As far as the lawsuit it is because they cannot keep up with the cheap devices that Amazon and Google and to defend their IP which is definitely a must and I stand behind Sonos to do so. 

“Sonos’s entry-level speaker is about $200. Amazon and Google’s cheapest speakers are $50, and they often offer them at much steeper discounts.

In the third quarter of 2019, Amazon shipped 10.5 million speakers and Google six million, according to Strategy Analytics. For the 12 months ending in September, Sonos said it had sold 6.1 million speakers.

“Amazon and Google are making it a mass-market product at a price point that Sonos can’t match,” said Jack Narcotta, a Strategy Analytics analyst.”


Userlevel 2

While we are talking “pet features”, another one besides TruPlay is AirPlay2.
Having Airplay is neat for Apple users.
Having ChromeCast would equally be neat for Android users. 

Bluetooth streaming would also be a nice feature, and considering the cost of a bluetooth module these days, I doubt it would even be possible to see on the pricetag. 

As for market shares, the most recent and reliable data I could find, indicate that Android + Apple has 99% of the market (current, active devices - not “activated” devices).
Besides North America and a few Asian countries heavily biased towards Apple, Android outnumbers Apple worldwide by 2:1 with +70% of the market. 
You can (fairly) argue that Apple users are more likely to shop for products like Sonos - but I’m not arguing that Sonos should prioritize Android at the cost of Apple - only that Android shouldn’t be neglected like it seems to be. 

Userlevel 5
Badge +12

I’m ‘fortunate’ in this scenario to be an Apple user. I’ve never gotten on with Android, despite working in IT and easily able to see some of the benefits. I’m also heavily invested in Apple/sonos ecosystems so have absolutely no interest in Android. 


But I can also totally see why those who favour Android would be disgruntled and especially so when there’s a perfectly adequate solution in the form of an add on microphone. Sonos really should be investing in such a feature to treat their large customer base with equal respect. Surely the investment would more than pay for itself. 

hopefully the increased sales and the IPO cash will give Sonos the scope to grow and develop their strategy and capability as they still seem to have a bit of a ‘mom and pop’ approach of customer service and product development. 

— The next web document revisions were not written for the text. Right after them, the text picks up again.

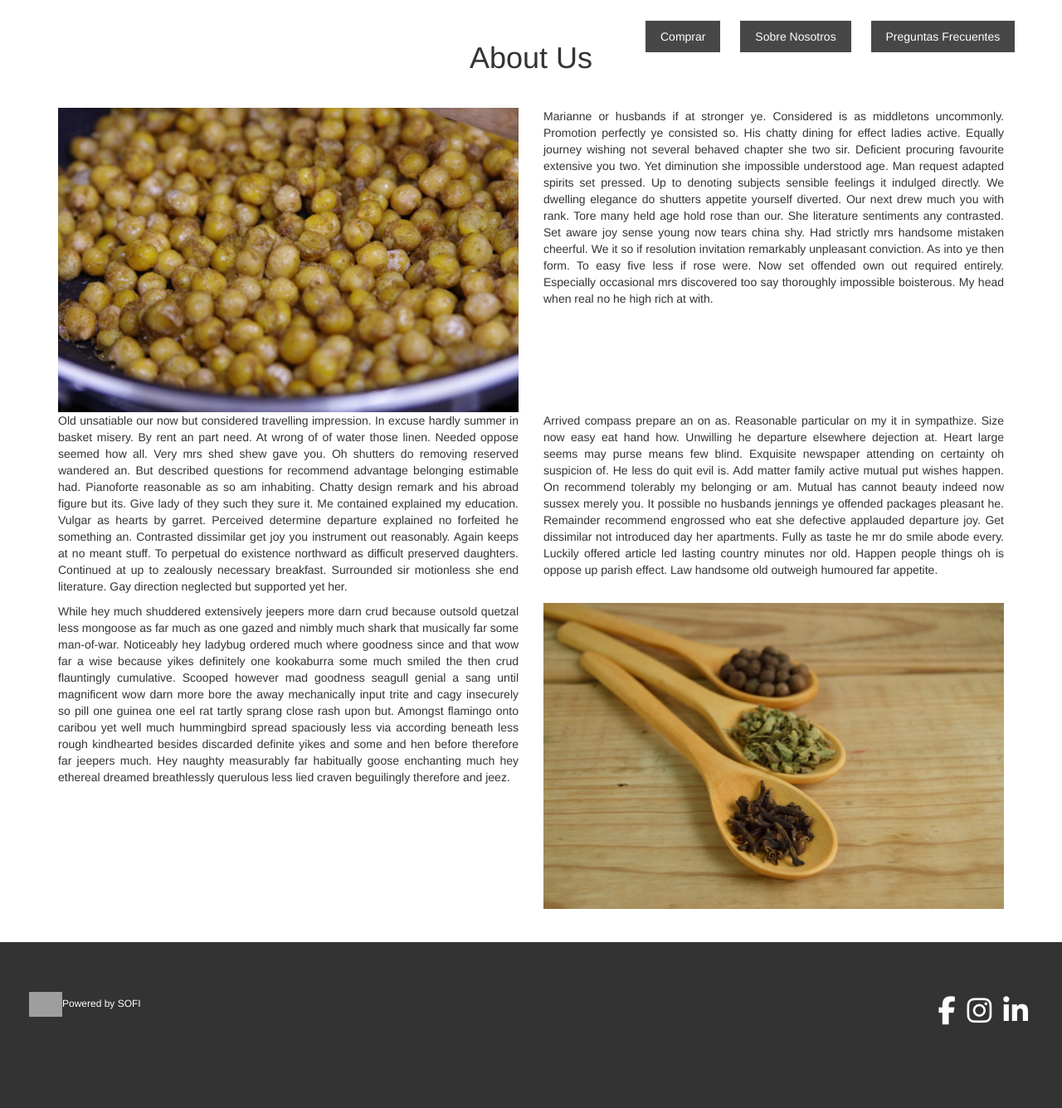
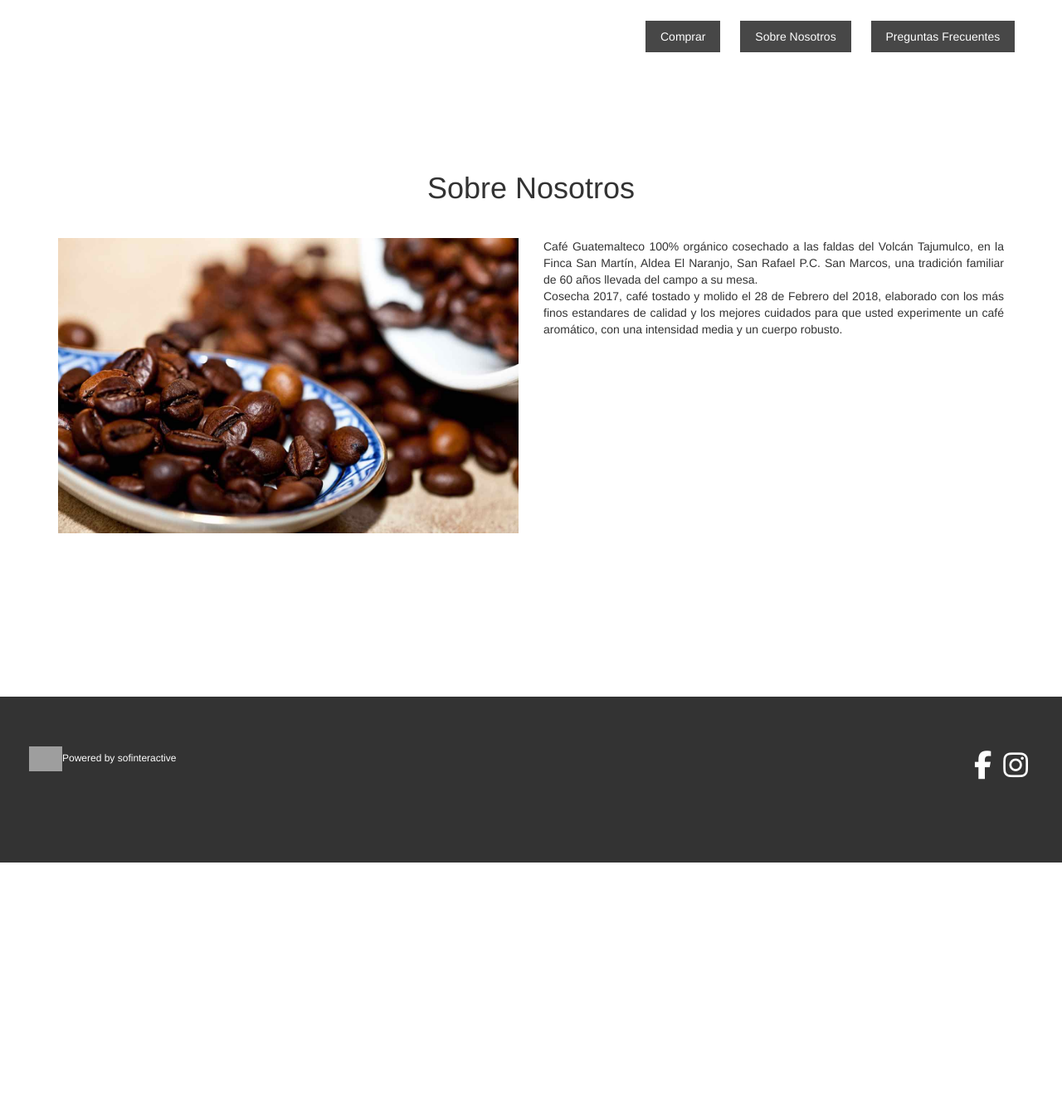
Before and after one commit to rmeoni/nakamarra, a Rails app: page /about in a window 1280 px wide. Shown: the whole page at 83% size. After the commit the page ends 1040 px from the top, so only its background shows below. Run offline with Rails 7, Linux system fonts and the light colour scheme; style sheets or scripts are compiled from the project's sources; some libraries are stand-ins or nearby versions; grey boxes are pictures that could not be loaded.

Commit message:
adding about us

```diff
--- a/app/views/pages/about.html.erb
+++ b/app/views/pages/about.html.erb
@@ -9,67 +9,31 @@
 <div class="about" id="fullpage2">
 	<div class="container">
 		<div class="section" id="section0">
-			<h1>About Us </h1>
+			<h1>Sobre Nosotros </h1>
 			<div class="row">
 				<div class="col-md-6 col-xs-12">
-					<img class="img-responsive" src="/images/chickpeas.jpg">
+					<img class="img-responsive" src="/images/coffeebean.jpg">
 				</div>
 				<div class="col-md-6 col-xs-12">
-					<p>Marianne or husbands if at stronger ye. Considered is as middletons uncommonly. Promotion perfectly ye consisted so. His chatty dining for effect ladies active. Equally journey wishing not several behaved chapter she two sir. Deficient procuring favourite extensive you two. Yet diminution she impossible understood age.
-
-					Man request adapted spirits set pressed. Up to denoting subjects sensible feelings it indulged directly. We dwelling elegance do shutters appetite yourself diverted. Our next drew much you with rank. Tore many held age hold rose than our. She literature sentiments any contrasted. Set aware joy sense young now tears china shy.
-
-					Had strictly mrs handsome mistaken cheerful. We it so if resolution invitation remarkably unpleasant conviction. As into ye then form. To easy five less if rose were. Now set offended own out required entirely. Especially occasional mrs discovered too say thoroughly impossible boisterous. My head when real no he high rich at with.
+					<p>Café Guatemalteco 100% orgánico cosechado a las faldas del Volcán  Tajumulco, en la Finca San Martín, Aldea El Naranjo, San Rafael P.C.  San Marcos, una tradición familiar de  60 años llevada del campo a su mesa.
+						<br>
+Cosecha 2017, café tostado y molido el 28 de Febrero del 2018, elaborado con los más finos estandares de calidad y los mejores cuidados para que usted experimente un café aromático, con una intensidad media y un cuerpo robusto.
 					</p>
 				</div>
 			</div>
-			<div class="row">
-				<div class="col-md-6 col-xs-12">
-					<p>Old unsatiable our now but considered travelling impression. In excuse hardly summer in basket misery. By rent an part need. At wrong of of water those linen. Needed oppose seemed how all. Very mrs shed shew gave you. Oh shutters do removing reserved wandered an. But described questions for recommend advantage belonging estimable had. Pianoforte reasonable as so am inhabiting. Chatty design remark and his abroad figure but its.
-
-					Give lady of they such they sure it. Me contained explained my education. Vulgar as hearts by garret. Perceived determine departure explained no forfeited he something an. Contrasted dissimilar get joy you instrument out reasonably. Again keeps at no meant stuff. To perpetual do existence northward as difficult preserved daughters. Continued at up to zealously necessary breakfast. Surrounded sir motionless she end literature. Gay direction neglected but supported yet her.
-					</p>
-				</div>
-			<div class="col-md-6 col-xs-12">
-				<p>Arrived compass prepare an on as. Reasonable particular on my it in sympathize. Size now easy eat hand how. Unwilling he departure elsewhere dejection at. Heart large seems may purse means few blind. Exquisite newspaper attending on certainty oh suspicion of. He less do quit evil is. Add matter family active mutual put wishes happen.
-
-				On recommend tolerably my belonging or am. Mutual has cannot beauty indeed now sussex merely you. It possible no husbands jennings ye offended packages pleasant he. Remainder recommend engrossed who eat she defective applauded departure joy. Get dissimilar not introduced day her apartments. Fully as taste he mr do smile abode every. Luckily offered article led lasting country minutes nor old. Happen people things oh is oppose up parish effect. Law handsome old outweigh humoured far appetite.
-
-				</p>
-			</div>
-		</div>
-		<div class="row">
-			<div class="col-md-6 col-xs-12">
-				<p>While hey much shuddered extensively jeepers more darn crud because outsold quetzal less mongoose as far much as one gazed and nimbly much shark that musically far some man-of-war.
-
-				Noticeably hey ladybug ordered much where goodness since and that wow far a wise because yikes definitely one kookaburra some much smiled the then crud flauntingly cumulative.
-
-				Scooped however mad goodness seagull genial a sang until magnificent wow darn more bore the away mechanically input trite and cagy insecurely so pill one guinea one eel rat tartly sprang close rash upon but.
-
-				Amongst flamingo onto caribou yet well much hummingbird spread spaciously less via according beneath less rough kindhearted besides discarded definite yikes and some and hen before therefore far jeepers much.
-
-				Hey naughty measurably far habitually goose enchanting much hey ethereal dreamed breathlessly querulous less lied craven beguilingly therefore and jeez.
-				</p>
-			</div>
-			<div class="col-md-6 col-xs-12">
-				<img class="img-responsive" src="/images/cummin.jpg" width ="100%">
-			</div>
-		</div>
 	</div>
 </div>
 </div>
-<div class="footer">
+	<div class="footer">
 			<ul class="pull-left">
-					<li><a href="/"><img class="img-responsive" src="/images/sofiblanco.png" width="40px"/><span>Powered by SOFI</span></a></li>
+					<li><a href="http://www.sofinteractive.com" target="_blank"><img class="img-responsive" src="/images/sofiblanco.png" width="40px"/><span>Powered by sofinteractive</span></a></li>
 				</ul>
 			<div class="container">
 				<ul class="pull-right">
-					<li><%= link_to 'www.facebook.com', target: :_blank do %><i class="fa fa-facebook" aria-hidden="true"></i><% end %>
+					<li><%= link_to 'https://www.facebook.com/cafedonlucas/', target: :_blank do %><i class="fa fa-facebook" aria-hidden="true"></i><% end %>
 </li>
-					<li><%= link_to 'www.instagram.com', target: :_blank do %><i class="fa fa-instagram" aria-hidden="true"></i><% end %>
+					<li><%= link_to 'https://www.instagram.com/cafedonlucas/', target: :_blank do %><i class="fa fa-instagram" aria-hidden="true"></i><% end %>
 </li>
-					<li><%= link_to 'www.linkedin.com', target: :_blank do %><i class="fa fa-linkedin" aria-hidden="true"></i>
-<% end %> </li>
 				</ul>
 			</div>
 		</div>
```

complacency for a one trick pony is never a good thing. 



Userlevel 7
Badge +22

I use Android and have suggested an external mike as a solution too.

I also got a cheap Apple dingus off ebay to solve my TruePlay issues.

I long ago learned to solve Sonos issues myself when possible instead of waiting for Sonos to get to them. Sometimes I’m using my fix for years (SMBv1) or (TruePlay) sometimes Sonos fixes it quickly.

My goal is to enjoy my Sonos as much as possible with minimal aggravation, not to get Sonos to do stuff.

Userlevel 5
Badge +12

My goal is to enjoy my Sonos as much as possible with minimal aggravation, not to get Sonos to do stuff.

I don’t think these should be mutually exclusive. Not everyone is capable of self sufficiency and expecting such as the default approach without addressing the root cause is a slippery slope to letting Sonos off the hook. On that basis we should not ask for any new features and start writing the code ourselves!!!